▶ Aim of the exercise
Output must match the data below exactly from its first line through the line that contains "started navbar mobile", with no other line.
Extracted entries: Begin
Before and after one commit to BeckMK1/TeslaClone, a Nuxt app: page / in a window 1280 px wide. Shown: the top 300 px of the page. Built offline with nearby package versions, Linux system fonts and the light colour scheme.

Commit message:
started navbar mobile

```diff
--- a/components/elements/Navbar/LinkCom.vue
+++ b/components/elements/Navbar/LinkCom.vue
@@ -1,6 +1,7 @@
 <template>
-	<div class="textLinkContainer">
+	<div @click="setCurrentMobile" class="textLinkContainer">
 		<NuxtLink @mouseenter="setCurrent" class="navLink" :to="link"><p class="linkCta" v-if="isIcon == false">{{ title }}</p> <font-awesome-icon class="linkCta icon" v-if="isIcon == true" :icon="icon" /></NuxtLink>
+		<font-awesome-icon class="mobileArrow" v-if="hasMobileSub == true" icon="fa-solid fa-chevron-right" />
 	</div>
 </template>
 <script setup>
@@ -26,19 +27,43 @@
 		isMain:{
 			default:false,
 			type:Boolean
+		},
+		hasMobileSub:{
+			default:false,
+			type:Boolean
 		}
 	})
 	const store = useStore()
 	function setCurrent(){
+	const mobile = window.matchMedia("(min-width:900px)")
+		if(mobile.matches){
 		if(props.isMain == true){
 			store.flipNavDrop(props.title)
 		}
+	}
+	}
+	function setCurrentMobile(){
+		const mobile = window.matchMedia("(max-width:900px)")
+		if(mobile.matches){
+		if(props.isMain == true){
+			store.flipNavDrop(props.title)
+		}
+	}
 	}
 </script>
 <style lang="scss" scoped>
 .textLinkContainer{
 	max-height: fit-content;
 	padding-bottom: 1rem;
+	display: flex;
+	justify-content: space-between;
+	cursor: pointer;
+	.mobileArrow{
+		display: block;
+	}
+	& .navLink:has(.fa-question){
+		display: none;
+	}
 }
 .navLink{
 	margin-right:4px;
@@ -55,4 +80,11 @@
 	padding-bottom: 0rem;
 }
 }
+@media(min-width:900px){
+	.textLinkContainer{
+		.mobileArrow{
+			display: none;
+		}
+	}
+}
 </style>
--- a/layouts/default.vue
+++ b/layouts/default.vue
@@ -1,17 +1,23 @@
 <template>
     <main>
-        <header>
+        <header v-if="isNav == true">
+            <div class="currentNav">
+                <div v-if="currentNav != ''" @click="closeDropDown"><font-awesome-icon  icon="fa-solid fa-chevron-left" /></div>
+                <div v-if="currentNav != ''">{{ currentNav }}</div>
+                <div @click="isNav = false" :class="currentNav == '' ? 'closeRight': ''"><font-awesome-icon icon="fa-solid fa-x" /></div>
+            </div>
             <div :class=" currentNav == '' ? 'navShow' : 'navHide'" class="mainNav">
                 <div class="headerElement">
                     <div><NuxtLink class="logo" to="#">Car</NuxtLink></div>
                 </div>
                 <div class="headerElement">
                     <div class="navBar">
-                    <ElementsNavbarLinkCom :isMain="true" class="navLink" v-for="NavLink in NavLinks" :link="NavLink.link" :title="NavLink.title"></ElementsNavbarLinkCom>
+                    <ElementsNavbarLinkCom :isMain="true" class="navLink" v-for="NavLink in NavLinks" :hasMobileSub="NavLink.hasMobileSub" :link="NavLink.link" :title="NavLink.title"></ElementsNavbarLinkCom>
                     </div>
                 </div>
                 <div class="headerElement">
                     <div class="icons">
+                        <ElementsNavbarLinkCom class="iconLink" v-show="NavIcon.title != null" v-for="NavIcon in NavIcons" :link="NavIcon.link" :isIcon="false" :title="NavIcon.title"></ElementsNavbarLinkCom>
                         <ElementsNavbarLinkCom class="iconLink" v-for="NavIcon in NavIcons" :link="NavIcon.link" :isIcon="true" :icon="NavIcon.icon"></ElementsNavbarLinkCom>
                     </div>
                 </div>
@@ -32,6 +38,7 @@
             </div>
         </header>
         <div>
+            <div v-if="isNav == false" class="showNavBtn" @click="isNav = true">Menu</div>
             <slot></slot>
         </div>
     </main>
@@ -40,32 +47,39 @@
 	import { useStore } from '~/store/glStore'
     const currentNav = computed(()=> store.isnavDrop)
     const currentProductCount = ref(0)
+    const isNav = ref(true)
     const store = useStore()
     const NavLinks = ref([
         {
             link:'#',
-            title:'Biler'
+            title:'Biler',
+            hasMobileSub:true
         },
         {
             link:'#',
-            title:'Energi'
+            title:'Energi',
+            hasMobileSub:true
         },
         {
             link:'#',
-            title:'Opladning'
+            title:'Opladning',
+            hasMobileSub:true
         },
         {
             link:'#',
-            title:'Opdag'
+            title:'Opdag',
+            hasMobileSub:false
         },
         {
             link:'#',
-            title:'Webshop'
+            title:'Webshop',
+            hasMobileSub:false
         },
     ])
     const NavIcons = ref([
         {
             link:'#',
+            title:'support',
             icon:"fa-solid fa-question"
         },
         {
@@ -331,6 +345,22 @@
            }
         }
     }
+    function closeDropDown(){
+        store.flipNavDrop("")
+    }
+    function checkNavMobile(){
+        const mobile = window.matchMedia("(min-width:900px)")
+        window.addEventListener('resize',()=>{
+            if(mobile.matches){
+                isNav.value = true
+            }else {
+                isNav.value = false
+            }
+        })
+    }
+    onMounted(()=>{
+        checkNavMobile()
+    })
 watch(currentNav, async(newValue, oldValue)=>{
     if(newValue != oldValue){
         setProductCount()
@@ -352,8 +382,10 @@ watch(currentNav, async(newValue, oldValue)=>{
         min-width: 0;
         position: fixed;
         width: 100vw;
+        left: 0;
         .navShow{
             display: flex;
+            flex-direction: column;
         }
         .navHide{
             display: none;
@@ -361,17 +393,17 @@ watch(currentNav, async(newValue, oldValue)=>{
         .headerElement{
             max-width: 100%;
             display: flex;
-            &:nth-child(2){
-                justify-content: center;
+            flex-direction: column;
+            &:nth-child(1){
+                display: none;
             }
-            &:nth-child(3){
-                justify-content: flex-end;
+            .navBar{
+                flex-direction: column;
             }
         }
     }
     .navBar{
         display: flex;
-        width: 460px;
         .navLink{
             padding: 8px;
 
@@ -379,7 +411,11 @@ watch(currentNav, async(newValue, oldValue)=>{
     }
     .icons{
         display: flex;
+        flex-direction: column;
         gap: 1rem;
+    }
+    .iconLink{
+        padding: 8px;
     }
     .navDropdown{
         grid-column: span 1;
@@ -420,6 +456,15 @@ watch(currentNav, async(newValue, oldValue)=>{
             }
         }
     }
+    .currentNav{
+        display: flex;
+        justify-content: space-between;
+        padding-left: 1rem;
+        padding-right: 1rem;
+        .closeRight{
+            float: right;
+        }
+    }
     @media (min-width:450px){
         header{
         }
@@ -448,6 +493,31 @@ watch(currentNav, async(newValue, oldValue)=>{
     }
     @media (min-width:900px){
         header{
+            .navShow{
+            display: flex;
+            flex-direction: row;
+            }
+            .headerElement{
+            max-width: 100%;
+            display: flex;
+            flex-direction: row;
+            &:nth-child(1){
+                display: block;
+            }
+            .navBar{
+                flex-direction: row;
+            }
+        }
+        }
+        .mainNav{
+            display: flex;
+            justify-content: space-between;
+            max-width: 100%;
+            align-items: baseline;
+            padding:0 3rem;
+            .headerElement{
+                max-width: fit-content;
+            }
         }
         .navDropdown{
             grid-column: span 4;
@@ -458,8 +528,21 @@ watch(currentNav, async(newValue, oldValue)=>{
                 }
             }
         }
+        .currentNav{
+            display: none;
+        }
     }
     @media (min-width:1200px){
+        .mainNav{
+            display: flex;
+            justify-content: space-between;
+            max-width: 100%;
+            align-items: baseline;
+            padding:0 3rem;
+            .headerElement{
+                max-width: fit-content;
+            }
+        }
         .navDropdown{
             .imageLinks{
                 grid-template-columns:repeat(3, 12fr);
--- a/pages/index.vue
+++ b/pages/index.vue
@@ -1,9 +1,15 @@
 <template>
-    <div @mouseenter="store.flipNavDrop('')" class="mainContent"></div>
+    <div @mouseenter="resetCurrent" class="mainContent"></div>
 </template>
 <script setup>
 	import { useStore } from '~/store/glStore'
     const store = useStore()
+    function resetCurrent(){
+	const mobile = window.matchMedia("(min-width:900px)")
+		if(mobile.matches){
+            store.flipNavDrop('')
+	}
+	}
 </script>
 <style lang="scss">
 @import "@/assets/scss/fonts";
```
Extracted entries: End
▶ Answer section
Before and after one commit to BeckMK1/TeslaClone, a Nuxt app: page / in a window 1280 px wide. Shown: the top 300 px of the page. Built offline with nearby package versions, Linux system fonts and the light colour scheme.

Commit message:
started navbar mobile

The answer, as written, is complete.